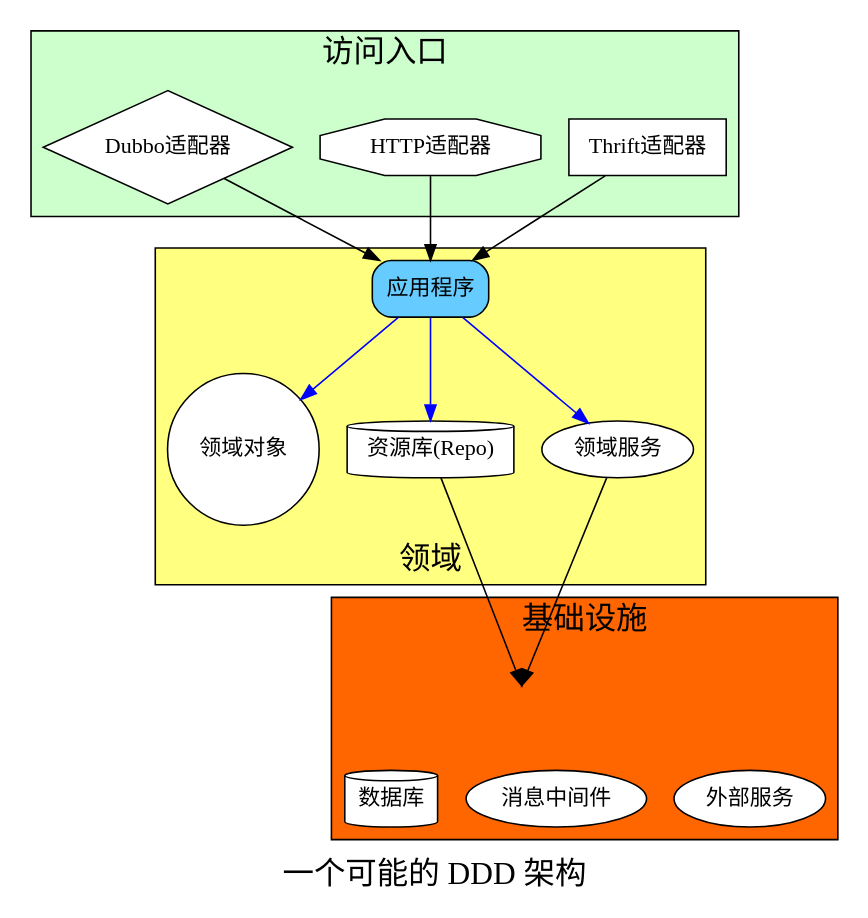
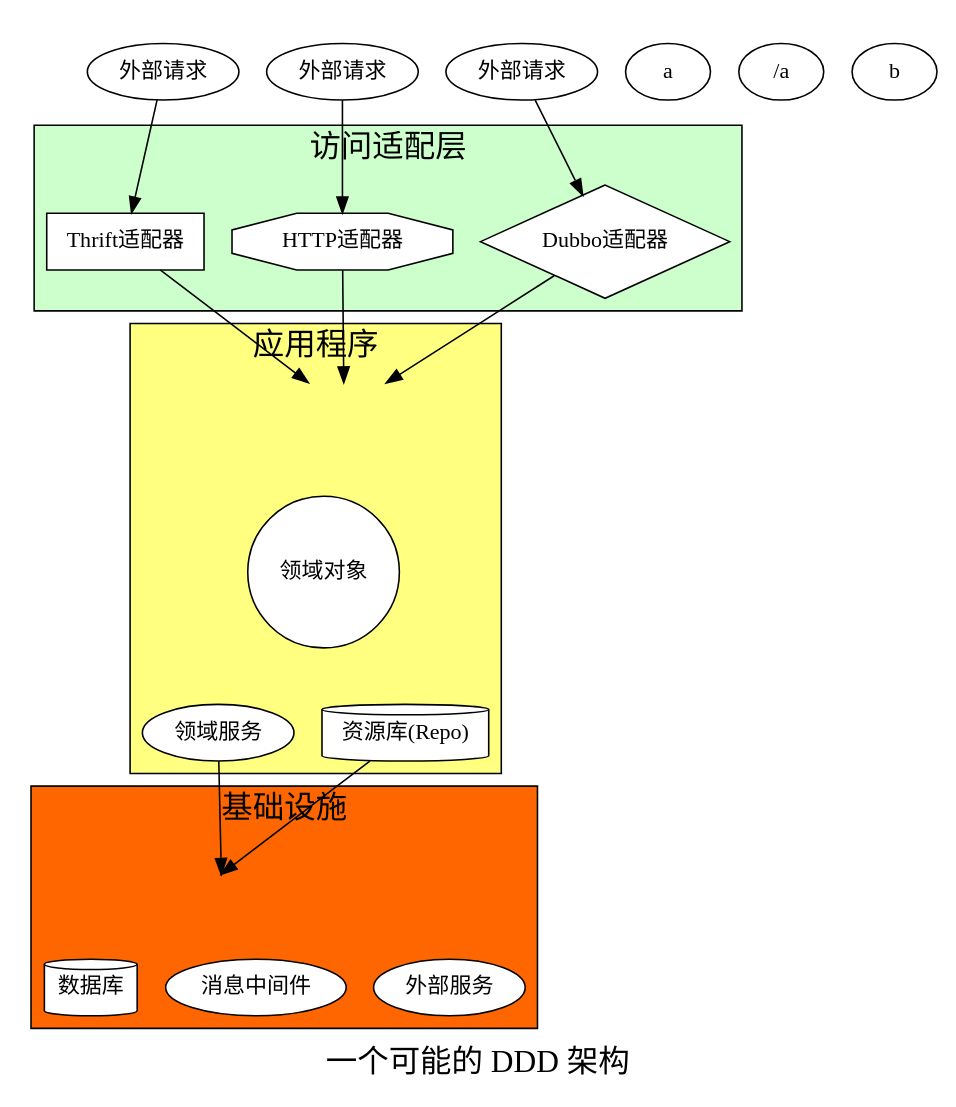
One commit to shinyoo/shinyoo.github.io changed the diagram in ddd/img/architecture.dot. Above: the diagram before and after it, drawn with Graphviz. The commit also changed 4 other files, not shown here.

```diff
--- a/ddd/img/architecture.dot
+++ b/ddd/img/architecture.dot
@@ -1,66 +1,89 @@
 digraph architecture {
     splines=false
+
+    subgraph cluster_req {
+        r1[label="外部请求"]
+        r2[label="外部请求"]
+        r3[label="外部请求"]
+        // r1->r2->r3[style=invis]
+        border=false
+        color=none
+    }
+    subgraph cluster_entry{
+        // i[style=invis;height=0;rank=source]
+        // i->{a0,a1,a2}[style=invis]
+        node[style="filled";fillcolor=white]
+        a2[label="Thrift适配器";shape=box;width=1];
+        a0[label="HTTP适配器";shape=octagon;];
+        a1[label="Dubbo适配器";shape=diamond;height=1];
+        {a0,a1,a2}[rank=same];
+        fontsize=20;
+        label="访问适配层";
+        style=filled;
+        fillcolor="#ccffcc";   
+        compound=true;
+    }
+
+    {a0,a1,a2}->entry[ltail=cluster_entry,lhead=cluster_domain]
     subgraph cluster_domain{
         node[style=filled;fillcolor=white]
         edge[color=blue];
-        app[label="应用程序";style="rounded,filled";shape=box;fillcolor="#66ccff"]
+
+        entry[label="应用程序";style="filled,invis";shape=hexagon;fillcolor="#66ccff";rank=source]
         o[label="领域对象";shape=circle]
         repo[label="资源库(Repo)";shape=cylinder];
         d_ser[label="领域服务"];
 
+        edge[style="invis"]
+        entry->repo
+        entry->repo
+        entry->o
+        entry->o
+        entry->d_ser
+        entry->d_ser
+        labelloc=t;
         
-        app->repo
-        app->o
-        app->d_ser
-        labelloc=b;
-        label="领域";
+        label="应用程序";
         fontsize=20;
         style=filled;
         fillcolor="#ffff80";
         out[style=invisible;rank=min]
-        
+        compound=true;
     }
 
     edge[head=invis;headport=w]
     d_ser->in
     repo->in
     edge[headport=none]
     subgraph cluster_infr{
         in[style=invisible;rank=same;height=0;width=0]
         node[style=filled;fillcolor=white]
         db[label="数据库";shape=cylinder]
         mq[label="消息中间件"]
         ex_ser[label="外部服务"];
         edge[style=invis];
         _r[style=invis;]
         
         in->db,mq,ex_ser
         
         fontsize=20;
         label="基础设施";
         style=filled;
+        compound=true;
         fillcolor="#ff6600";
     }
 
-    subgraph cluster_entry{
-        node[style=filled;fillcolor=white]
-        a2[label="Thrift适配器";shape=box;width=1];
-        
-        a0[label="HTTP适配器";shape=octagon];
-        a1[label="Dubbo适配器";shape=diamond;height=1];
 
-        a2->app;    
-        a0->app;
-        a1->app;
-        fontsize=20;
-        label="访问入口";
-        style=filled;
-        shape=oval;
-        fillcolor="#ccffcc";       
-    }
+    r1->a0
+    r2->a1
+    r3->a2
+    {r1,r2,r3}[rank=min]
+    a1->o[style=invis]
+    o->repo[style=invis]
+    o->d_ser[style=invis]
+    fontsize=20;
+    label="一个可能的 DDD 架构";
 
 
-
-    fontsize=20
-    label="一个可能的 DDD 架构";
+    {<a>a:1</a>;b;}
 }
```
⁂
**TRY IT:**
For the records above, tally the lines holding the word "fillcolor". Answer with the number only.

**ANSWER TO THE EXERCISE:**
10